_WORK TASK_
Go through the entries below and pick out every line with "background".

Source records:
=======
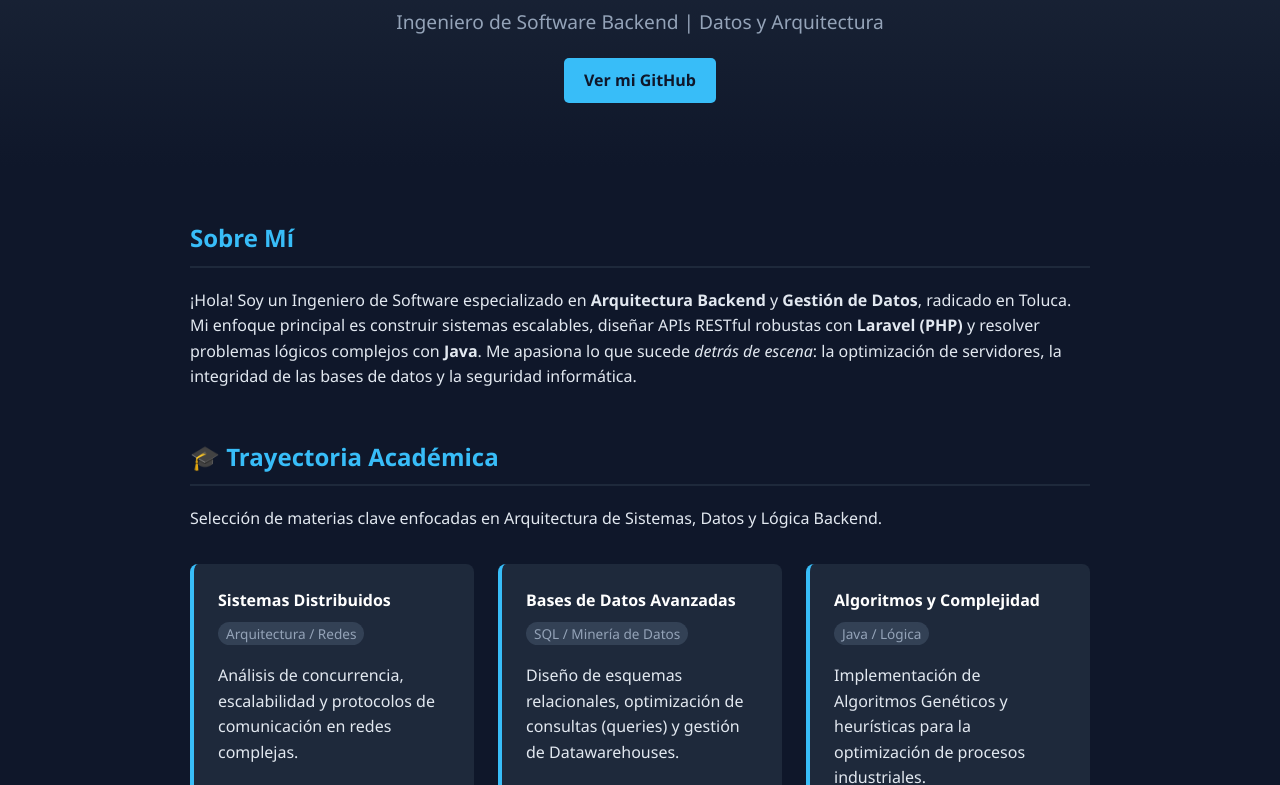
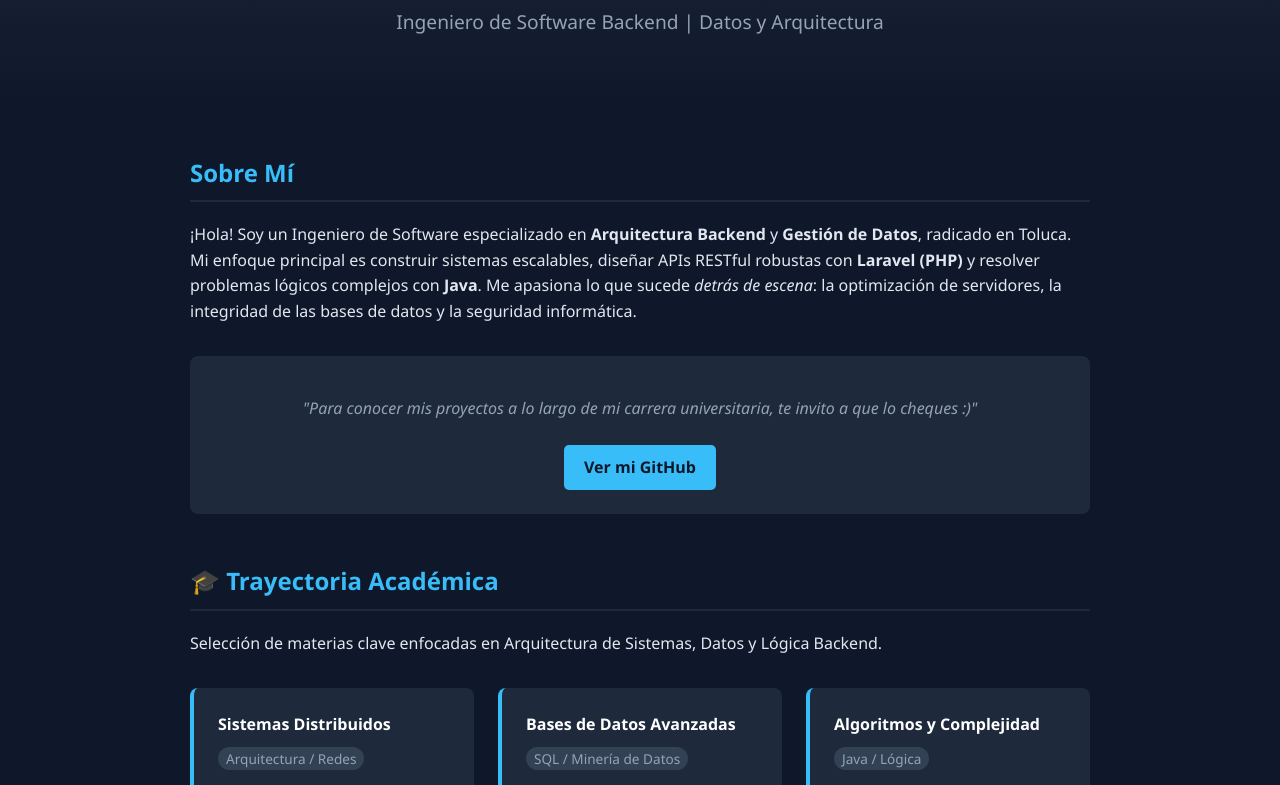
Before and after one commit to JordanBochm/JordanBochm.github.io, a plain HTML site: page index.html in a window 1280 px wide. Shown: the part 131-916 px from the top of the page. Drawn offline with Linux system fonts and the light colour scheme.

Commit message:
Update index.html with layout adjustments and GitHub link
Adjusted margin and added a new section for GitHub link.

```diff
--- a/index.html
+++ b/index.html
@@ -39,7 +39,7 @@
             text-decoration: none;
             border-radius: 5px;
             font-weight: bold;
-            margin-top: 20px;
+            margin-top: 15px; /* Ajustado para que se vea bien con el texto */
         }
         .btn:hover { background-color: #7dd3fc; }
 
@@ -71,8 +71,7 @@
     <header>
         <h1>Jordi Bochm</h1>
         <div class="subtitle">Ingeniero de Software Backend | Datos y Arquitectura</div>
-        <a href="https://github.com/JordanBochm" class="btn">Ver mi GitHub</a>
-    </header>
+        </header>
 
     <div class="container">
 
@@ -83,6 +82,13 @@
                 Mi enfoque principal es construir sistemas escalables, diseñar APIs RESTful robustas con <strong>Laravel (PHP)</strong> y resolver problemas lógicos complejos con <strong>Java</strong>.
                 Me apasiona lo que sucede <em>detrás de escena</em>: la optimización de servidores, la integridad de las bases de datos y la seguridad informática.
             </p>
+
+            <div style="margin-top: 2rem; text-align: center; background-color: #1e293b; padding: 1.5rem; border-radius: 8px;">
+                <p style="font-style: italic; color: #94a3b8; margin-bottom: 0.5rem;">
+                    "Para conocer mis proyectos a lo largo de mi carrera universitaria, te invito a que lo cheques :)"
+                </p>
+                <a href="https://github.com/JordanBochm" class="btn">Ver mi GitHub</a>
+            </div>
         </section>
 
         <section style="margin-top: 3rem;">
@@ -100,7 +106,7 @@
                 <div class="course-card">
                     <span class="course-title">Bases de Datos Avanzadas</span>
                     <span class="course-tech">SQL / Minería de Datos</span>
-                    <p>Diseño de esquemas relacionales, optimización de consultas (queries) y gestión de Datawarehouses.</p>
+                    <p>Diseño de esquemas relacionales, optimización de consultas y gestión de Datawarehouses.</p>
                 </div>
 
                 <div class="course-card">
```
=======
_EXERCISE RESPONSE_
         .btn:hover { background-color: #7dd3fc; }
+            <div style="margin-top: 2rem; text-align: center; background-color: #1e293b; padding: 1.5rem; border-radius: 8px;">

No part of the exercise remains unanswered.